The endothelium is the largest organ in the body—composed of a layer of cells that lies between the wall of blood vessels and the bloodstream. It is a living shield that keeps the arteries clear of build-up and blockage, so that essential oxygen and nutrients can get to the vital organs of the body.
In addition, endothelial cells are involved in many aspects of vascular structure—acting as a barrier between the vessel lumen and surrounding tissue, while controlling the passage of materials and the transit of white blood cells into and out of the bloodstream.
The authors of the Nutrients study from South Africa and Italy state that, “The impairment of endothelial function (EF) predates the morphological changes of atherosclerosis and can mechanistically contribute to atherosclerosis-related diseases.”
Endothelial function can be assessed by flow mediated dilation (FMD), which, “assumes that endothelial dysfunction (ED) is a systemic process involving the coronary arteries, as well as, the peripheral circulation.”
Using ultrasound technology, FMD estimates, “the dilation of a large peripheral conduit artery, typically the brachial artery, in response to the increased blood flow resulting from the removal of a transient ischemic stimulus.” FMD has proved effective in evaluating the impact of several interventions on ED.
The researchers point out that coenzyme Q10 (CoQ10)—especially in its reduced form known as ubiquinol—”has improved endothelium-dependent vasodilation, as measured by FMD, in patients with type 2 diabetes, or coronary artery disease (CAD). However, the evidence of its effect on ED in subjects without clinical manifestations of atherosclerosis-related disease is limited.”
Mayoclinic.org states that CoQ10, “is an antioxidant that your body produces naturally.

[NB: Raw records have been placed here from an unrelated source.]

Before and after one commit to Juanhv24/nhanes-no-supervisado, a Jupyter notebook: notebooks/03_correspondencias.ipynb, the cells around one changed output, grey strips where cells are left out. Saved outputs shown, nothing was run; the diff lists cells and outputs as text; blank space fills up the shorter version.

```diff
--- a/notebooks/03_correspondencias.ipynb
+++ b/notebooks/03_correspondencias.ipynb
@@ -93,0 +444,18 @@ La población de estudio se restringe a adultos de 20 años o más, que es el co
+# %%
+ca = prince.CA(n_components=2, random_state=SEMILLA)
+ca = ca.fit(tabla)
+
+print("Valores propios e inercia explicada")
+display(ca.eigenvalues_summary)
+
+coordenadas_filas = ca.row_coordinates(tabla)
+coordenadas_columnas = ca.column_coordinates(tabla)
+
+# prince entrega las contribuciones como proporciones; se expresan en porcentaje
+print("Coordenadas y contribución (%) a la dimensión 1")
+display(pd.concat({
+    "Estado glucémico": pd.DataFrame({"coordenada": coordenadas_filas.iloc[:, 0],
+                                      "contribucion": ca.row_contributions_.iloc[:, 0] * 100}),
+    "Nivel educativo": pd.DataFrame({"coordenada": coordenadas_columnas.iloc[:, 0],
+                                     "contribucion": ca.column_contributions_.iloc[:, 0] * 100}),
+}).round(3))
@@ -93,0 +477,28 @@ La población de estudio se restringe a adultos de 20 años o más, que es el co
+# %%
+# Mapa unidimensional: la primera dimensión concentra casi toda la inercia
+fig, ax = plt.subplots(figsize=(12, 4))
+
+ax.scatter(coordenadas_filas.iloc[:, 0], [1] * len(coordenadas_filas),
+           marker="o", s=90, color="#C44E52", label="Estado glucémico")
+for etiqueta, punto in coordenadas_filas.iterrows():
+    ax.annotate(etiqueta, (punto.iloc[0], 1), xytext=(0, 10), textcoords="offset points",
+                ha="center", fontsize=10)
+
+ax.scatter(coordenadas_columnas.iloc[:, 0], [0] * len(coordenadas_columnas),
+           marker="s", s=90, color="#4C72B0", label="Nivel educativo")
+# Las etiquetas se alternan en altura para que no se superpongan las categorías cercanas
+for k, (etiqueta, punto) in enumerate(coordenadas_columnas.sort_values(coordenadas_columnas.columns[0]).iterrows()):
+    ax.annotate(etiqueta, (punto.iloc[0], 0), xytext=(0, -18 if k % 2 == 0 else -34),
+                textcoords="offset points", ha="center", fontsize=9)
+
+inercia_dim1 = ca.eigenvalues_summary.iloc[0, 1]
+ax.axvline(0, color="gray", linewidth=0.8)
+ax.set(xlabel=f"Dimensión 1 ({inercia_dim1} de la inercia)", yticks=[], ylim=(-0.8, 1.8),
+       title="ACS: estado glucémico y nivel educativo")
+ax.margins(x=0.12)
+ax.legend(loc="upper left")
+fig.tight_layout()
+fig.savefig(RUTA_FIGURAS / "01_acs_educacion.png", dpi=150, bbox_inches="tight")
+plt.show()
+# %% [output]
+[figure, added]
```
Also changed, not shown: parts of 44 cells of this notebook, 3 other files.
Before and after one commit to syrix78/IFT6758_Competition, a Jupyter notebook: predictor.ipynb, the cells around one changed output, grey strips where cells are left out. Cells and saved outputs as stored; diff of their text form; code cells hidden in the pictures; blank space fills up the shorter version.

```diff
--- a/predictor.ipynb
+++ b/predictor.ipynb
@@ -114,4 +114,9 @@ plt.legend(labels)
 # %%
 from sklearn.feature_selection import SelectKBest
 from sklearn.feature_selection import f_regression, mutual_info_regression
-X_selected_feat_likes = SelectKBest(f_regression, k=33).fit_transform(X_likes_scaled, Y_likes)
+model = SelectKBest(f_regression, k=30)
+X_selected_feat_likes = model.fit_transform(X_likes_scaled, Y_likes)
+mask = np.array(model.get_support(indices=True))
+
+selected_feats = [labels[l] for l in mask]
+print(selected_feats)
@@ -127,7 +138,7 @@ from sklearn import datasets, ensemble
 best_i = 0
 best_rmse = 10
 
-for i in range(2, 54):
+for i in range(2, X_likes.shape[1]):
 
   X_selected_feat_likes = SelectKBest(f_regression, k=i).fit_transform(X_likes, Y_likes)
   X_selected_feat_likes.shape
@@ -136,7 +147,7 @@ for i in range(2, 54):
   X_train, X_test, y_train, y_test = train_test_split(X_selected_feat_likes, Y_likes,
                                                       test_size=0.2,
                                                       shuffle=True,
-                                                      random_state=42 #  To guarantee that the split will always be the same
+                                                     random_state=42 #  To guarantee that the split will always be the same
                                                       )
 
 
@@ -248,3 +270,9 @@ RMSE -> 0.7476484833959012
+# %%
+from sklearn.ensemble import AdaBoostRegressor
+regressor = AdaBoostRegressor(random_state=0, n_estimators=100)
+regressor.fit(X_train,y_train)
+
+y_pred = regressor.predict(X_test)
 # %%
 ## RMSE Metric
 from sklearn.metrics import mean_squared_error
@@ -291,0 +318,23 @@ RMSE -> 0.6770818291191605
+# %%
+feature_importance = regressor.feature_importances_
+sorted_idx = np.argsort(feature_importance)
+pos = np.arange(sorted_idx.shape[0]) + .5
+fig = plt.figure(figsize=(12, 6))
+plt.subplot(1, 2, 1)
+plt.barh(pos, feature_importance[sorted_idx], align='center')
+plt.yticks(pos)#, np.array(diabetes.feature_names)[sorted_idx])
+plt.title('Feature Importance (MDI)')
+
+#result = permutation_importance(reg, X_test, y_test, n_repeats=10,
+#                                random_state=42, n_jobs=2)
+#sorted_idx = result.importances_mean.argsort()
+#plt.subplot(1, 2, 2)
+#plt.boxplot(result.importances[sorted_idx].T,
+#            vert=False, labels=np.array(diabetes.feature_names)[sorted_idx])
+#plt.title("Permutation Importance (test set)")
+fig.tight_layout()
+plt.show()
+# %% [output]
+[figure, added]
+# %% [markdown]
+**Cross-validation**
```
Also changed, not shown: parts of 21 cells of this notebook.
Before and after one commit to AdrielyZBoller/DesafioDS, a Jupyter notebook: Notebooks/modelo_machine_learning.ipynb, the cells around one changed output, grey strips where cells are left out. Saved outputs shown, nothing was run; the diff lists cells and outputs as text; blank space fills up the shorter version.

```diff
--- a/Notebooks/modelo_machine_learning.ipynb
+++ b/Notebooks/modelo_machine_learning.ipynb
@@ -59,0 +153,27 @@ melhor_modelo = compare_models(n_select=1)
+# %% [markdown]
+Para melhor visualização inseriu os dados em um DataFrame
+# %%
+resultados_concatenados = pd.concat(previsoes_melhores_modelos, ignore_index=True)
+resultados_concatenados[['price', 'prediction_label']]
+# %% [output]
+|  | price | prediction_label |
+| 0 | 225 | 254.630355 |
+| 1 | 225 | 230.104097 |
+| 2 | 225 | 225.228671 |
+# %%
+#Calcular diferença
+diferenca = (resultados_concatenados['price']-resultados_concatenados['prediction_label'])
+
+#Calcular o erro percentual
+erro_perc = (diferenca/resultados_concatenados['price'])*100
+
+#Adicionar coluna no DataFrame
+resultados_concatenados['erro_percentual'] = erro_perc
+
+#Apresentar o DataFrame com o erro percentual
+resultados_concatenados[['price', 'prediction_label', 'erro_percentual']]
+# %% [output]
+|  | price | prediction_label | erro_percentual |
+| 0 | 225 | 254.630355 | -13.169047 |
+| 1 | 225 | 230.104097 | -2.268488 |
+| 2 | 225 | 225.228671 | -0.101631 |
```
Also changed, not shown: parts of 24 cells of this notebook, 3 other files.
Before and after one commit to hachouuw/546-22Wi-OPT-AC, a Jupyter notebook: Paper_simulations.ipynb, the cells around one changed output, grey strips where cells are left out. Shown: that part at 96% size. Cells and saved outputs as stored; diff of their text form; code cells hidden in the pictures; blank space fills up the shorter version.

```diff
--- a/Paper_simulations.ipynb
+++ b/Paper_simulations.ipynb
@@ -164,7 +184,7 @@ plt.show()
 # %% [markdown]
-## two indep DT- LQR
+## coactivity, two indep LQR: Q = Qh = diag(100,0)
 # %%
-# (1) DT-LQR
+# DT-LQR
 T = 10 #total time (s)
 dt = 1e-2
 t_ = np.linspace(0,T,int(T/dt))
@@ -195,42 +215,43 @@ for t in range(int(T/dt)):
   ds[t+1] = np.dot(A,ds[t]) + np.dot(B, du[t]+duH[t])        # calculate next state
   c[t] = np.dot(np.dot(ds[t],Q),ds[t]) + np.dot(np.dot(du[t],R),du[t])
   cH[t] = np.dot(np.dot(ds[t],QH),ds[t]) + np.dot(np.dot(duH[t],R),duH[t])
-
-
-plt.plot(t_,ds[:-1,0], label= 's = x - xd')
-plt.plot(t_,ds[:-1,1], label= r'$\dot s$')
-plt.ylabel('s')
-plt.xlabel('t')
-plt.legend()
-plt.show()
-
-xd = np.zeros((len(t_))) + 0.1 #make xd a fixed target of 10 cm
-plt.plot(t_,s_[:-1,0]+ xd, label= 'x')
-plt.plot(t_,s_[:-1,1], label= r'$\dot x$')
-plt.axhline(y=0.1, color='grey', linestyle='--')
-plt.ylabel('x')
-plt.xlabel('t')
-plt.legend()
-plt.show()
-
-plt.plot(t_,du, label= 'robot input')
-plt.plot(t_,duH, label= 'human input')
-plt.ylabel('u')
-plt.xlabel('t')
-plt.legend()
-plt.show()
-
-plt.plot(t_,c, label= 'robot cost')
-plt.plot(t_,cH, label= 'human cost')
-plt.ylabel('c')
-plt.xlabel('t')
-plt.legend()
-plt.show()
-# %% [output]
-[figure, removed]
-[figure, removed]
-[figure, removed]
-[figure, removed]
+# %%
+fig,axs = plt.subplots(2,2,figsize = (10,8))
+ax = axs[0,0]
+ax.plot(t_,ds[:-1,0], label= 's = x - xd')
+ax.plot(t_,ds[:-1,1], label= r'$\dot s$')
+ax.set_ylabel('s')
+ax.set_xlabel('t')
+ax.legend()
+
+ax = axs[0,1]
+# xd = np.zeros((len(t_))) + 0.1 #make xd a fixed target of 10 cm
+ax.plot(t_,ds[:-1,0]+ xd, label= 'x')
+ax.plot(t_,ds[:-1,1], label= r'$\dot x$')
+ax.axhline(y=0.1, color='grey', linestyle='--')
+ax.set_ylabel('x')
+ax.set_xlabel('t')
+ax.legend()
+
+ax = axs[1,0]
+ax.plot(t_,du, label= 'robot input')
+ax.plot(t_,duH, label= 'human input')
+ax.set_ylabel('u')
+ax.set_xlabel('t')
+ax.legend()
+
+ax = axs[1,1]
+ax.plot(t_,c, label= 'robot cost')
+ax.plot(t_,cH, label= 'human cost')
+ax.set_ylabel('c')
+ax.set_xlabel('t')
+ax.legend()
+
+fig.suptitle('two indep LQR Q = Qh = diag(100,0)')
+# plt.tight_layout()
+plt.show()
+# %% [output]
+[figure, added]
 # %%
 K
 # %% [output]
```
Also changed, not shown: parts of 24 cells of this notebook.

Your cells use CoQ10 for growth and maintenance. Levels of CoQ10 in your body decrease as you age. CoQ10 levels have also been found to be lower in people with certain conditions, such as heart disease.”
CoQ10 is found in meat, fish and whole grains. The amount of CoQ10 found in these dietary sources, according to Mayo, isn’t enough to significantly increase CoQ10 levels in your body.
The Nutrient study authors sought to determine whether an 8-week ubiquinol supplementation period enhanced endothelium-dependent vasodilation in adults with moderate, untreated dyslipidemia and without evidence of CVD.
The researchers recruited fifty-one subjects with low-density lipoprotein (LDL) cholesterol levels of 130-200 mg/dL, who were not taking statins or other lipid lowering treatments—with moderate (2.5%–6.0%) endothelial dysfunction, as measured by flow-mediated dilation (FMD) of the brachial artery, and no clinical signs of cardiovascular disease.
During the study period, the participants were randomized to receive either ubiquinol (200 or 100 mg/day) or a placebo. The primary objective was to determine the effect of the ubiquinol supplementation on FMD by the end of the study period.
The 8-week randomized, placebo control study determined that, “ubiquinol significantly ameliorated (reduced) dyslipidemia-related endothelial dysfunction. This effect was strongly related to increased nitric oxide bioavailability and was partly mediated by enhanced LDL antioxidant protection.” Of note, “the endothelium modulates the vascular tone mainly through nitric oxide synthesis.”
Before you decide to supplement on your own, you should always fist check with your primary care physician for appropriate guidance.